Revised: August 16, 2022
Accepted: August 18, 2022

 Copyright The Author(s). This is an open access article distributed under the terms of the Creative Commons Attribution License (CC BY 4.0), which permits unrestricted use, distribution, and reproduction in any medium, provided the original author and source are cited.

Download Citation: ||https://doi.org/10.4209/aaqr.220250  

  • Download: PDF

Cite this article:

Lin, K.H., Tsai, J.H., Cheng, C.C., Chiang, H.L. (2022). Emission of Volatile Organic Compounds from Consumer Products. Aerosol Air Qual. Res. 22, 220250. https://doi.org/10.4209/aaqr.220250


  • Twelve consumer products were measured for their total volatile organic compound (VOC) contents.
  • VOC emissions were determined by using the headspace method.
  • Chamber testing was conducted for the spray products.
  • Emission factor was used to characterize the hazard of consumer products.


The total volatile organic compound (VOC) content and VOC composition of 12 consumer products is determined using the headspace method and chamber testing. Several hazardous or toxic VOC’s are present in abundance. Some consumer products from the same category vary significantly in terms of the total VOC content and VOC species. Spray and adhesive products for this study have high total VOC contents.

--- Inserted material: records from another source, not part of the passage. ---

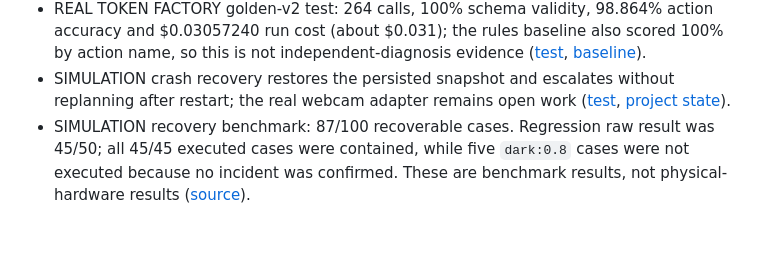
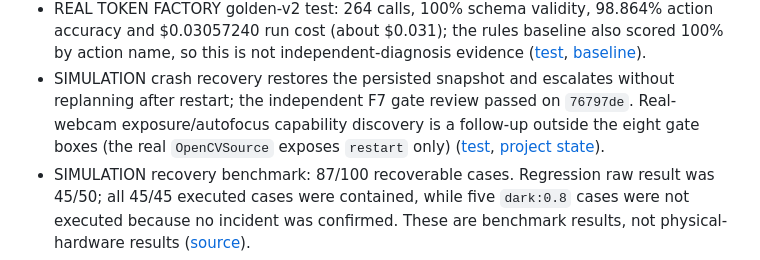
Before and after one commit to aiambo08/nebiusxnvidia_hackathon, a Markdown page: docs/devpost.md, the part around the change. GitHub-like rendering; blank space fills up the shorter version.

```diff
--- a/docs/devpost.md
+++ b/docs/devpost.md
@@ -50,7 +50,9 @@ snapshot-backed verification and rollback/escalation. Recent-window checking rem
   ([test](evidence/f6/golden-diagnose-v2-nvidia-nvidia-nemotron-3-nano-30b-a3b-test.md),
   [baseline](evidence/f6/golden-rules-baseline-test.md)).
 - SIMULATION crash recovery restores the persisted snapshot and escalates without replanning after
-  restart; the real webcam adapter remains open work
+  restart; the independent F7 gate review passed on `76797de`. Real-webcam exposure/autofocus
+  capability discovery is a follow-up outside the eight gate boxes (the real `OpenCVSource`
+  exposes `restart` only)
   ([test](../tests/integration/test_crash_recovery.py),
   [project state](agents/PROJECT_STATE.md)).
 - SIMULATION recovery benchmark: 87/100 recoverable cases. Regression raw result was 45/50; all
```
Also changed, not shown: docs/phases-and-gates.md (+1 -1 lines).
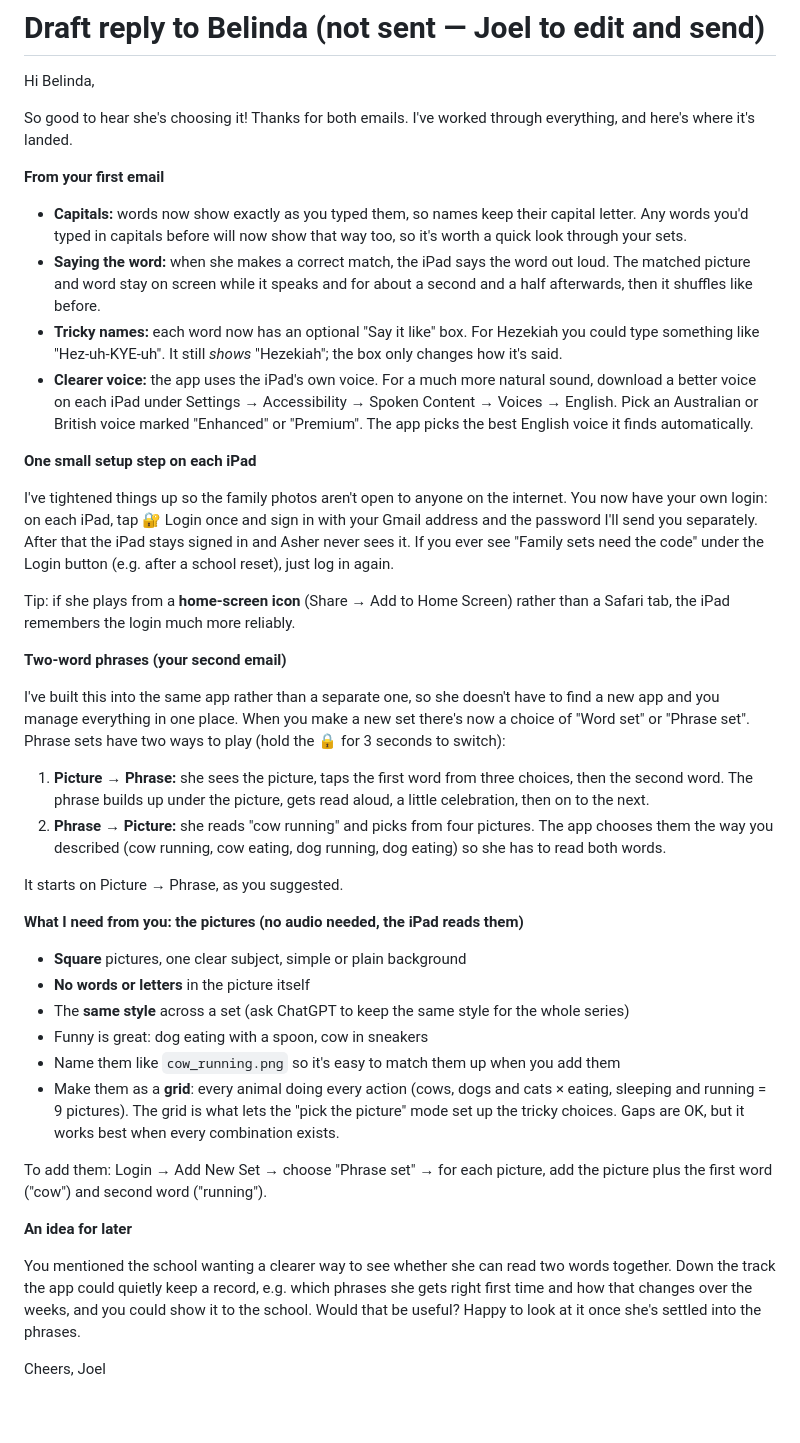
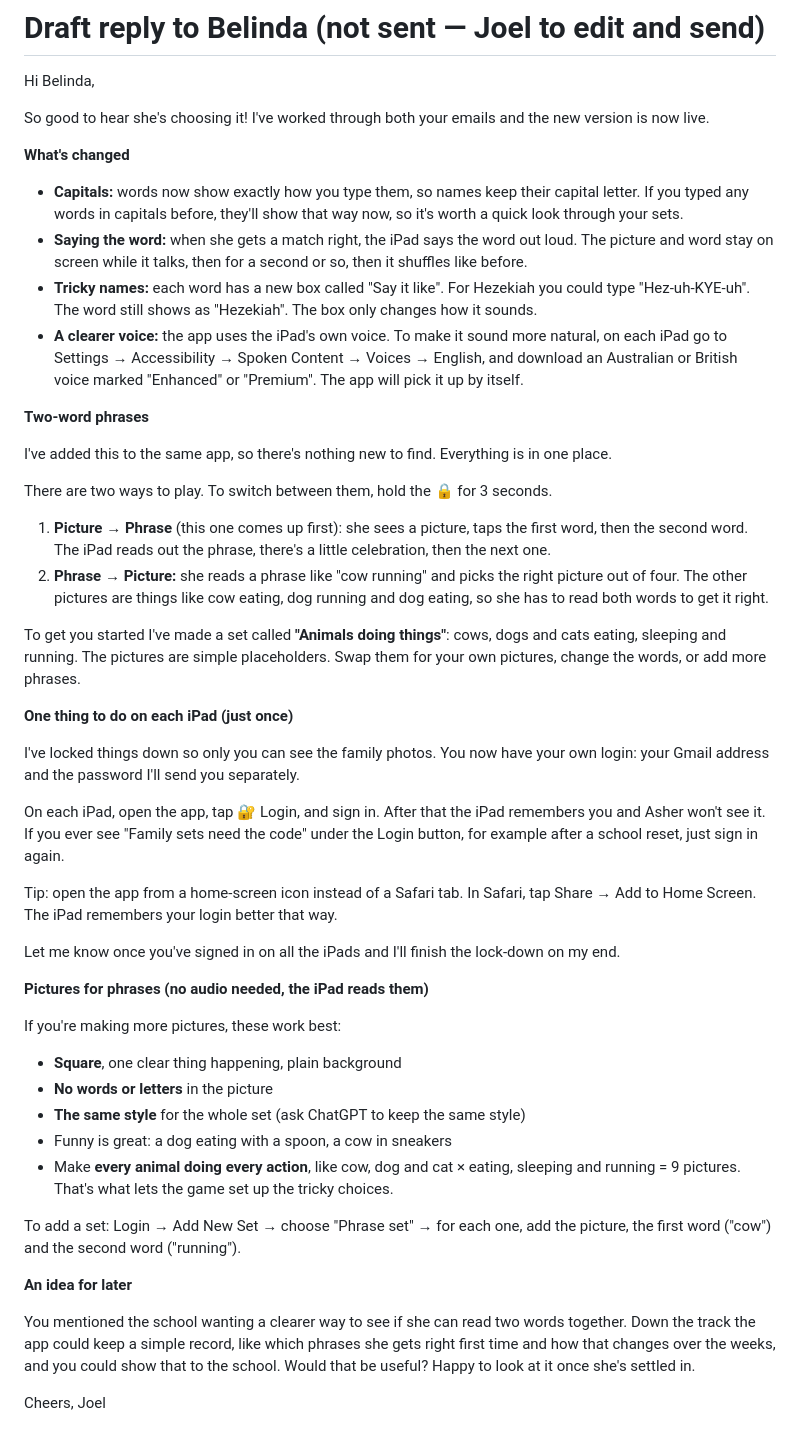
Before and after one commit to JoelTempero/AsherWordMatch, a Markdown page: docs/belinda-reply.md, the part around the change. GitHub-like rendering.

Commit message:
docs: simpler Belinda reply; mark v2 live
Co-Authored-By: Claude Opus 5.5 <noreply@anthropic.com>

```diff
--- a/docs/belinda-reply.md
+++ b/docs/belinda-reply.md
@@ -2,44 +2,51 @@
 
 Hi Belinda,
 
-So good to hear she's choosing it! Thanks for both emails. I've worked through everything, and here's where it's landed.
+So good to hear she's choosing it! I've worked through both your emails and the new version is now live.
 
-**From your first email**
+**What's changed**
 
-- **Capitals:** words now show exactly as you typed them, so names keep their capital letter. Any words you'd typed in capitals before will now show that way too, so it's worth a quick look through your sets.
-- **Saying the word:** when she makes a correct match, the iPad says the word out loud. The matched picture and word stay on screen while it speaks and for about a second and a half afterwards, then it shuffles like before.
-- **Tricky names:** each word now has an optional "Say it like" box. For Hezekiah you could type something like "Hez-uh-KYE-uh". It still *shows* "Hezekiah"; the box only changes how it's said.
-- **Clearer voice:** the app uses the iPad's own voice. For a much more natural sound, download a better voice on each iPad under Settings → Accessibility → Spoken Content → Voices → English. Pick an Australian or British voice marked "Enhanced" or "Premium". The app picks the best English voice it finds automatically.
+- **Capitals:** words now show exactly how you type them, so names keep their capital letter. If you typed any words in capitals before, they'll show that way now, so it's worth a quick look through your sets.
+- **Saying the word:** when she gets a match right, the iPad says the word out loud. The picture and word stay on screen while it talks, then for a second or so, then it shuffles like before.
+- **Tricky names:** each word has a new box called "Say it like". For Hezekiah you could type "Hez-uh-KYE-uh". The word still shows as "Hezekiah". The box only changes how it sounds.
+- **A clearer voice:** the app uses the iPad's own voice. To make it sound more natural, on each iPad go to Settings → Accessibility → Spoken Content → Voices → English, and download an Australian or British voice marked "Enhanced" or "Premium". The app will pick it up by itself.
 
-**One small setup step on each iPad**
+**Two-word phrases**
 
-I've tightened things up so the family photos aren't open to anyone on the internet. You now have your own login: on each iPad, tap 🔐 Login once and sign in with your Gmail address and the password I'll send you separately. After that the iPad stays signed in and Asher never sees it. If you ever see "Family sets need the code" under the Login button (e.g. after a school reset), just log in again.
+I've added this to the same app, so there's nothing new to find. Everything is in one place.
 
-Tip: if she plays from a **home-screen icon** (Share → Add to Home Screen) rather than a Safari tab, the iPad remembers the login much more reliably.
+There are two ways to play. To switch between them, hold the 🔒 for 3 seconds.
 
-**Two-word phrases (your second email)**
+1. **Picture → Phrase** (this one comes up first): she sees a picture, taps the first word, then the second word. The iPad reads out the phrase, there's a little celebration, then the next one.
+2. **Phrase → Picture:** she reads a phrase like "cow running" and picks the right picture out of four. The other pictures are things like cow eating, dog running and dog eating, so she has to read both words to get it right.
 
-I've built this into the same app rather than a separate one, so she doesn't have to find a new app and you manage everything in one place. When you make a new set there's now a choice of "Word set" or "Phrase set". Phrase sets have two ways to play (hold the 🔒 for 3 seconds to switch):
+To get you started I've made a set called **"Animals doing things"**: cows, dogs and cats eating, sleeping and running. The pictures are simple placeholders. Swap them for your own pictures, change the words, or add more phrases.
 
-1. **Picture → Phrase:** she sees the picture, taps the first word from three choices, then the second word. The phrase builds up under the picture, gets read aloud, a little celebration, then on to the next.
-2. **Phrase → Picture:** she reads "cow running" and picks from four pictures. The app chooses them the way you described (cow running, cow eating, dog running, dog eating) so she has to read both words.
+**One thing to do on each iPad (just once)**
 
-It starts on Picture → Phrase, as you suggested.
+I've locked things down so only you can see the family photos. You now have your own login: your Gmail address and the password I'll send you separately.
 
-**What I need from you: the pictures (no audio needed, the iPad reads them)**
+On each iPad, open the app, tap 🔐 Login, and sign in. After that the iPad remembers you and Asher won't see it. If you ever see "Family sets need the code" under the Login button, for example after a school reset, just sign in again.
 
-- **Square** pictures, one clear subject, simple or plain background
-- **No words or letters** in the picture itself
-- The **same style** across a set (ask ChatGPT to keep the same style for the whole series)
-- Funny is great: dog eating with a spoon, cow in sneakers
-- Name them like `cow_running.png` so it's easy to match them up when you add them
-- Make them as a **grid**: every animal doing every action (cows, dogs and cats × eating, sleeping and running = 9 pictures). The grid is what lets the "pick the picture" mode set up the tricky choices. Gaps are OK, but it works best when every combination exists.
+Tip: open the app from a home-screen icon instead of a Safari tab. In Safari, tap Share → Add to Home Screen. The iPad remembers your login better that way.
 
-To add them: Login → Add New Set → choose "Phrase set" → for each picture, add the picture plus the first word ("cow") and second word ("running").
+Let me know once you've signed in on all the iPads and I'll finish the lock-down on my end.
+
+**Pictures for phrases (no audio needed, the iPad reads them)**
+
+If you're making more pictures, these work best:
+
+- **Square**, one clear thing happening, plain background
+- **No words or letters** in the picture
+- **The same style** for the whole set (ask ChatGPT to keep the same style)
+- Funny is great: a dog eating with a spoon, a cow in sneakers
+- Make **every animal doing every action**, like cow, dog and cat × eating, sleeping and running = 9 pictures. That's what lets the game set up the tricky choices.
+
+To add a set: Login → Add New Set → choose "Phrase set" → for each one, add the picture, the first word ("cow") and the second word ("running").
 
 **An idea for later**
 
-You mentioned the school wanting a clearer way to see whether she can read two words together. Down the track the app could quietly keep a record, e.g. which phrases she gets right first time and how that changes over the weeks, and you could show it to the school. Would that be useful? Happy to look at it once she's settled into the phrases.
+You mentioned the school wanting a clearer way to see if she can read two words together. Down the track the app could keep a simple record, like which phrases she gets right first time and how that changes over the weeks, and you could show that to the school. Would that be useful? Happy to look at it once she's settled in.
 
 Cheers,
 Joel
```
Also changed, not shown: CLAUDE.md (+3 -3 lines).
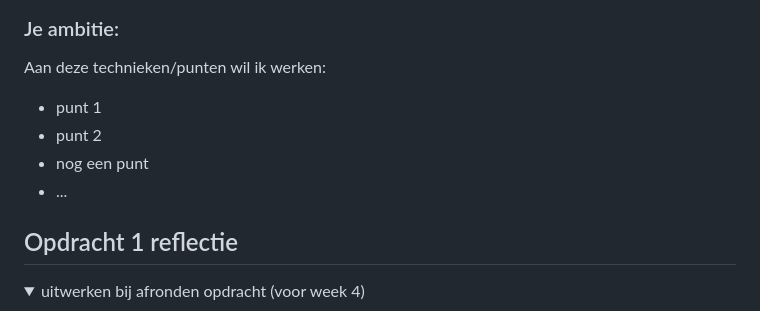
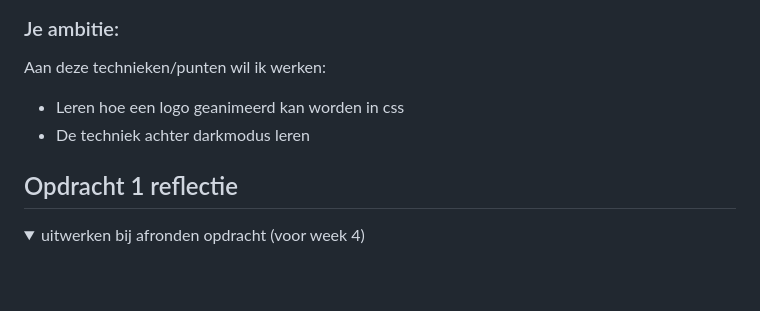
Before and after one commit to TolgaZZ/FvD, a Markdown page: README.md, the part around the change. GitHub-like rendering; folded sections open; blank space fills up the shorter version.

```diff
--- a/README.md
+++ b/README.md
@@ -32,10 +32,8 @@ Nb. Door *open* toe te voegen aan een *details* element kun je deze standaard op
 
   ### Je ambitie:
   Aan deze technieken/punten wil ik werken:
-  - punt 1
-  - punt 2
-  - nog een punt
-  - ...
+  - Leren hoe een logo geanimeerd kan worden in css
+  - De techniek achter darkmodus leren
 
 </details>
 
```
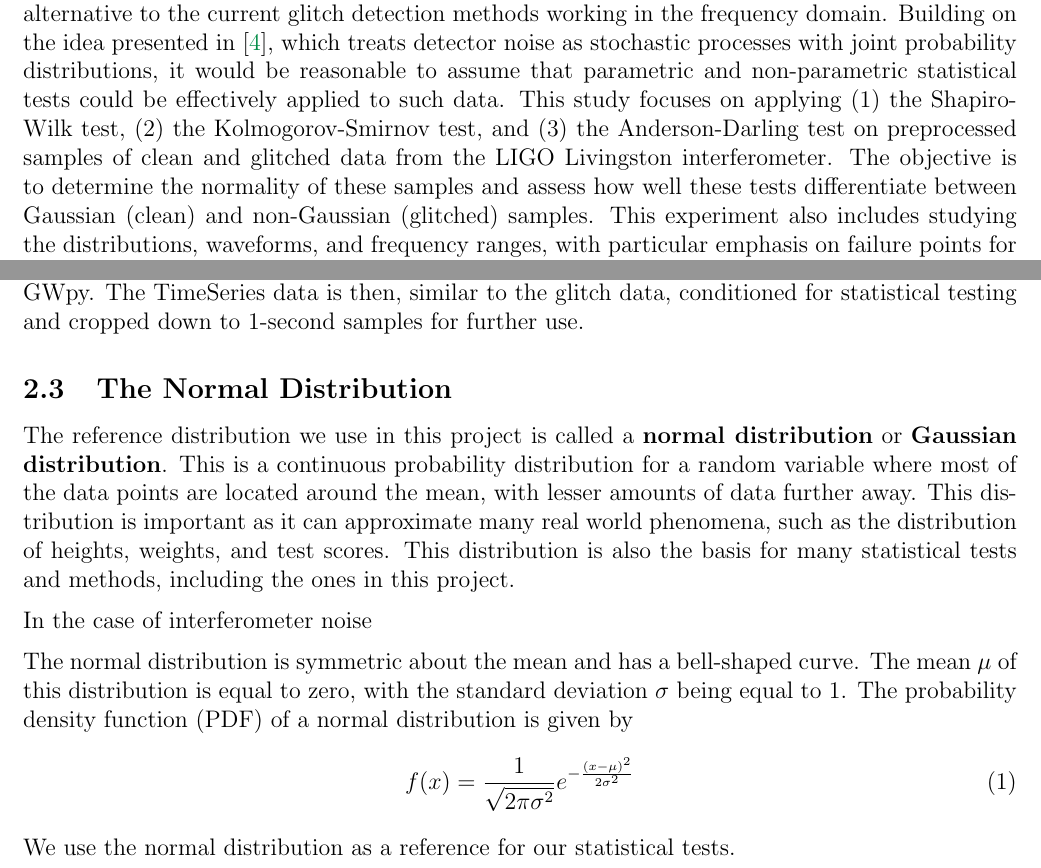
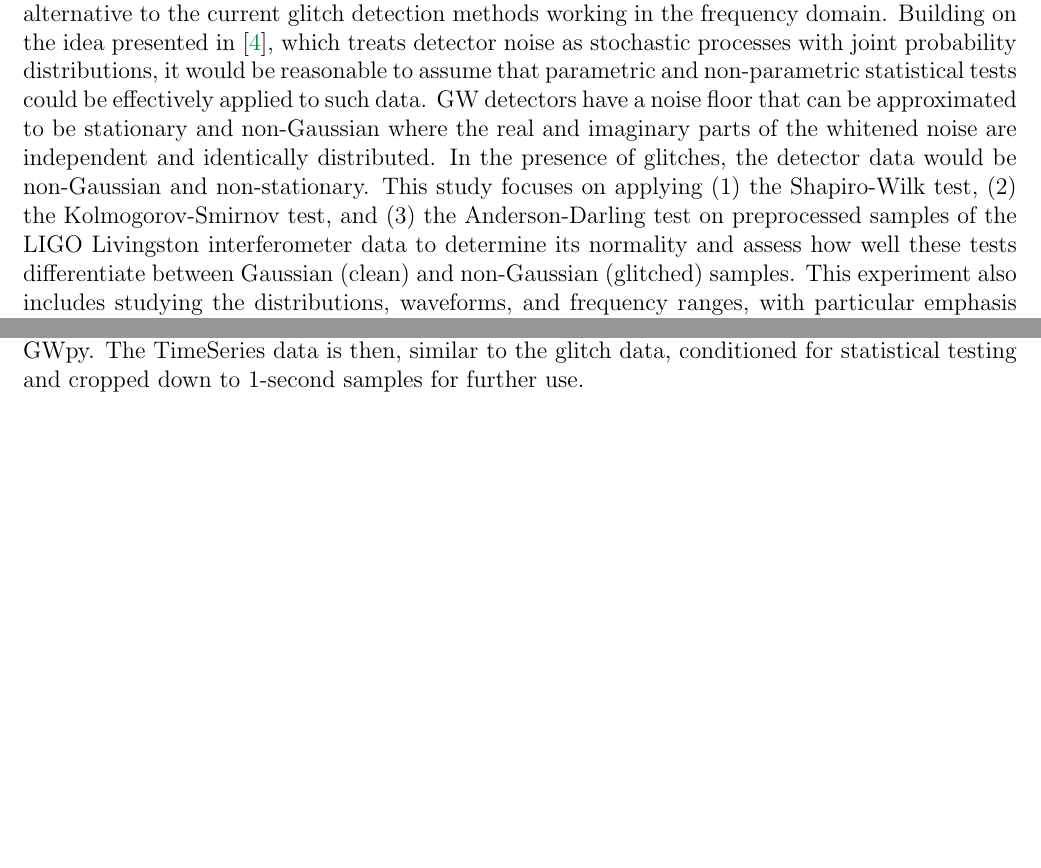
Before and after one commit to ashishmathew0297/gwpy-experiments, a LaTeX document (report/main.tex): two parts of pages 3 and 6 of 15, joined at a grey line, cut so that both start at the same text, the shorter picture padded with empty space. Compiled offline with pdfLaTeX.

Commit message:
Report: Removed Normal Distribution subsection

```diff
--- a/report/main.tex
+++ b/report/main.tex
@@ -96,7 +96,7 @@ bottom=0.8in
 % TODO: Incomplete
 
 \medskip
-\noindent This project explores statistical hypothesis testing on time-amplitude domain data as a faster alternative to the current glitch detection methods working in the frequency domain. Building on the idea presented in \cite{collaboration_guide_2020}, which treats detector noise as stochastic processes with joint probability distributions, it would be reasonable to assume that parametric and non-parametric statistical tests could be effectively applied to such data. This study focuses on applying (1) the Shapiro-Wilk test, (2) the Kolmogorov-Smirnov test, and (3) the Anderson-Darling test on preprocessed samples of clean and glitched data from the LIGO Livingston interferometer. The objective is to determine the normality of these samples and assess how well these tests differentiate between Gaussian (clean) and non-Gaussian (glitched) samples. This experiment also includes studying the distributions, waveforms, and frequency ranges, with particular emphasis on failure points for each statistical test across various glitch types. Furthermore, considering the frequency bands at which each glitch type occurs, this study also examines how each statistical test performs under band-pass filtering at various frequency ranges.
+\noindent This project explores statistical hypothesis testing on time-amplitude domain data as a faster alternative to the current glitch detection methods working in the frequency domain. Building on the idea presented in \cite{collaboration_guide_2020}, which treats detector noise as stochastic processes with joint probability distributions, it would be reasonable to assume that parametric and non-parametric statistical tests could be effectively applied to such data. GW detectors have a noise floor that can be approximated to be stationary and non-Gaussian where the real and imaginary parts of the whitened noise are independent and identically distributed. In the presence of glitches, the detector data would be non-Gaussian and non-stationary. This study focuses on applying (1) the Shapiro-Wilk test, (2) the Kolmogorov-Smirnov test, and (3) the Anderson-Darling test on preprocessed samples of the LIGO Livingston interferometer data to determine its normality and assess how well these tests differentiate between Gaussian (clean) and non-Gaussian (glitched) samples. This experiment also includes studying the distributions, waveforms, and frequency ranges, with particular emphasis on failure points for each statistical test across various glitch types. Furthermore, considering the frequency bands at which each glitch type occurs, this study also examines how each statistical test performs under band-pass filtering at various frequency ranges.
 
 \medskip
 \noindent This report is organized as follows: Section \ref{Data} discusses how interferometer data is obtained and describes the properties of the time series data used in this study. It also outlines the process of acquiring clean and glitched samples and the preprocessing applied. Section \ref{Methods} describes in detail the statistical tests of Gaussianity used to assess the sample data. The experimental procedures and results are presented in Sections \ref{Experiment_1} and \ref{Experiment_2}. Finally, Section \ref{Conclusions} summarizes the findings of our experiments, discussing the strengths and limitations of the methods, followed by the future scope in Section \ref{Future Scope}.
@@ -186,23 +186,22 @@ bottom=0.8in
 \medskip
 \noindent The GPS start and end times of the clean segments are then used to calculate their Q-transform and corresponding p-values. The GPS time intervals with a p-value greater than 0.95 are considered to be clean segments of data, and are used to obtain the corresponding TimeSeries data from GWpy. The TimeSeries data is then, similar to the glitch data, conditioned for statistical testing and cropped down to 1-second samples for further use.
 
-\subsection{The Normal Distribution}\label{NormalDistribution}
+% \subsubsection{Relationship between the Gaussian distribution and clean detector data}\label{NormalDistribution}
 
-The reference distribution we use in this project is called a \textbf{normal distribution} or \textbf{Gaussian distribution}. This is a continuous probability distribution for a random variable where most of the data points are located around the mean, with lesser amounts of data further away. This distribution is important as it can approximate many real world phenomena, such as the distribution of heights, weights, and test scores. This distribution is also the basis for many statistical tests and methods, including the ones in this project.
+% The \textbf{normal distribution} or \textbf{Gaussian distribution} is a continuous probability distribution for a random variable where most of the data points are located around the mean, with lesser amounts of data further away. This distribution is important as it can approximate many real world phenomena, such as the distribution of heights and weights of a country's population. It is also the basis for many statistical tests and methods.
 
-\medskip
-\noindent In the case of interferometer noise
+% % Add Image of normal distribution
 
-\medskip
-\noindent The normal distribution is symmetric about the mean and has a bell-shaped curve. The mean $\mu$ of this distribution is equal to zero, with the standard deviation $\sigma$ being equal to 1. The probability density function (PDF) of a normal distribution is given by
+% \medskip
+% \noindent The normal distribution is symmetric about the mean and has a bell-shaped curve. The mean $\mu$ of this distribution is equal to zero, with the standard deviation $\sigma$ being equal to 1. The probability density function (PDF) of this distribution is given by
 
-\begin{equation}
-    f(x) = \frac{1}{\sqrt{2 \pi \sigma^2}} e^{-\frac{(x - \mu)^2}{2 \sigma^2}}
-    \label{eq:normal_distribution}
-\end{equation}
+% \begin{equation}
+%   f(x) = \frac{1}{\sqrt{2 \pi \sigma^2}} e^{-\frac{(x - \mu)^2}{2 \sigma^2}}
+%   \label{eq:normal_distribution}
+% \end{equation}
 
-\medskip
-\noindent We use the normal distribution as a reference for our statistical tests.
+% \medskip
+% \noindent In the case of LIGO-Virgo detectors, the noise floor is approximated to be stationary and Gaussian aside from the cases of transient disturbances \cite{collaboration_guide_2020}. To study this, the Fourier transformed samples of the data are taken into account. In the case of Gaussian noise, the real and imaginary parts of the Fourier transformed parts of the noise are independent and identically distributed (i.i.d.) random variables, with a mean of 0 and a variance of $\sigma^2$. The Fourier transformed data can be modeled as a complex Gaussian distribution, which is a generalization of the normal distribution to complex numbers. The real and imaginary parts of the Fourier transformed data are normally distributed, and their joint distribution is given by
 
 % \medskip
 % \noindent The number of clean samples obtained from this process is significantly lower than the number of glitch samples. This is because the LIGO detectors are highly sensitive and are often affected by noise events, leading to fewer segments of clean data to work.
```
Also changed, not shown: report/main.pdf.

The results show that three spray products and three adhesives have low moisture (0–35.87 wt.%) and a high total VOC content (63.41–99.52 wt.%) but the other six consumer products with a high moisture content (72.51–96.92 wt.%) have lower total VOC content (0.75–19.43 wt.%). Three adhesives and one car cleaner (spray product) emit significant amounts of VOC’s, including large amounts of hazardous organic solvents and some toxic substances. Therefore, direct contact should be avoided in the household environment.

The total VOC content that is determined by this study can be used to calculate the total emissions and to establish an emissions inventory. All detectable VOC emission factors for each product are in the range of 6.77–924 mg g–1. The emission factor for an individual VOC is used to better characterize consumer products as sources of hazardous material. The chamber test results that pertain to indoor air quality can be used to determine the risk of exposure.

Keywords: Volatile organic compounds (VOCs), Consumer products, Household environment, Chamber test


Human activity patterns in the United States and the WHO European Region are similar, in that more than 90% of time is spent indoors (Sarigiannis, 2013). To increase energy efficiency, buildings are also more airtight so air pollutants accumulate in indoor air (Jones, 1999). Therefore, the exposure of humans to toxins in an indoor environment is of concern. Most studies determine the VOC emissions from industrial processes and facilities (Chen et al., 2020; Lu et al., 2020; Li et al., 2021) and their effect on ambient air quality (Gao et al., 2020; Guan et al., 2020; Wang et al., 2020; Wu et al., 2021) and the increase in risk to human health but consumer products that are used indoors have a more direct effect on the human inhalation (Even et al., 2020; Moxon et al., 2020; Palmisani et al., 2020). Consumer products contain biogenic VOCs and their emission can be the precursor to the emission of ozone and secondary organic aerosols (Martinsson et al., 2020; Ahn et al., 2021).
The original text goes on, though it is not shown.